When a Statue Comes to Life…
Milwaukee performer Alice Wilson startles festivalgoers as Rosie the Riveter and Steampunk Mary Poppins
As Milwaukee moves from a best-kept-secret of the Midwest into the national spotlight for accolades such as Bradford Beach earning spots on USA Today’s 10 Best lists of urban beaches and freshwater beaches, Thrillist crediting Brewers fans with being plain awesome and Lonely Planet listing Brew City as a most exciting place to see in 2016, the city’s sights and sounds have become more various and colorful.
One such example: the award-winning Alice Wilson, one of Cream City’s very own (and very few) living statue street performers. If you encountered a living statue by default of your summer adventuring in Milwaukee, it was likely Wilson. Meriting double-takes and curious pokes from children and adults alike with her startlingly still ways, Wilson has appeared at nearly every one of the City of Festivals’ namesakes since June.
“I know of two other living statues in Milwaukee, and neither one is actually from here,” Wilson said. A long-time creative in many forms, a military vet and a 2004 graduate of UW-Milwaukee’s theater program, Wilson earned the Craftsmanship Category award in the costume contest at Milwaukee Comic Con in February 2016, and first place for women in the costume contest at the 2016 Four State Retro Pop & Comic Con in Waynesboro, Pennsylvania.
Milwaukee’s quite possibly one and only live-in living statue can be spotted masquerading as nearly a dozen different characters. You might have seen her as a pirate, Rosie the Riveter, Willy Wonka, a steampunk Mary Poppins, Napoleon, a Wizard of Oz-style munchkin, Misty the Pokémon trainer or a horse jockey.

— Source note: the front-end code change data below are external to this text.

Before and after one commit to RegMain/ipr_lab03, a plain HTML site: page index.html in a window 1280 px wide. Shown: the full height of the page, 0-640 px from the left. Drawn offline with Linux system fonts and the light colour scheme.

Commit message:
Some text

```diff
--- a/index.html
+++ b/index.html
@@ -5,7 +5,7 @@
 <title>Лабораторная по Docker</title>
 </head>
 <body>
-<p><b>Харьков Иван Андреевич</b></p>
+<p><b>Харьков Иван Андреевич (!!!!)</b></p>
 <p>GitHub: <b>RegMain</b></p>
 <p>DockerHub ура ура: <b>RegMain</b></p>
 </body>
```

Creations in the works include Strawberry Shortcake and a Warsaw mermaid outfit.
Aside from two or three sporadic living statue performances over the years, Wilson began her living statue work on a regular basis in June, kicking things off with her first performance at the Port Washington Pirate Festival. She’s now got dozens of performances under her belt, from Milwaukee’s famed Big Gig, PrideFest and Bastille Days, to novelties like the Oak Creek Public Library’s Hogwarts Reunion. At the special request of a retired Milwaukee firefighter, Wilson even performed at a wedding-turned-charity event to benefit burn victims through the Professional Firefighters of Wisconsin Charitable Foundation.
“It’s fun, it’s making me money, and it’s also allowing me to travel and give money to charities; at least half the year now, I’ll be making my living doing this,” Wilson said of her passion-project-turned day-job.
Wilson’s work has
brought her from Green Bay to Duluth this summer, performing at both cities’ Tall Ships Challenge events.
“I just happened to find something no one else had been doing yet,” Wilson said of the historic art form she’s come to master. “Two of the main things that I do just collided. I’ve been a theater actor since I was eight years old, and an art model for 12 years.”
Each street performance requires careful and thorough preparation – an impressive undertaking in itself, let alone the fact that Wilson is a total DIY-er. From the make-up to the costumes to the props, every aspect of Wilson’s living statue enterprise is a product of her personal blood, sweat and tears. And with some of the temperatures we’ve endured this summer, sweat is no understatement.
Wilson typically spends about an hour applying coats of makeup, powder and sunscreen to prepare for a performance – an exact and particular process she’s come to master through a journey of trial and error. She’s spent countless hours assembling her montage of costumes, also something of an art display in itself.
“With costume pieces,
I have to get things bigger because they shrink after being painted with the
latex paint,” she said. “The clothing is essentially turned into plastic.”
Wilson has acquired the majority of her costume and accessory pieces from
“This fuels my creativity, and I’ve never been interested in 9-5, office-type work. Not a lot of people can say they love their job. I wish everybody could do what they love.”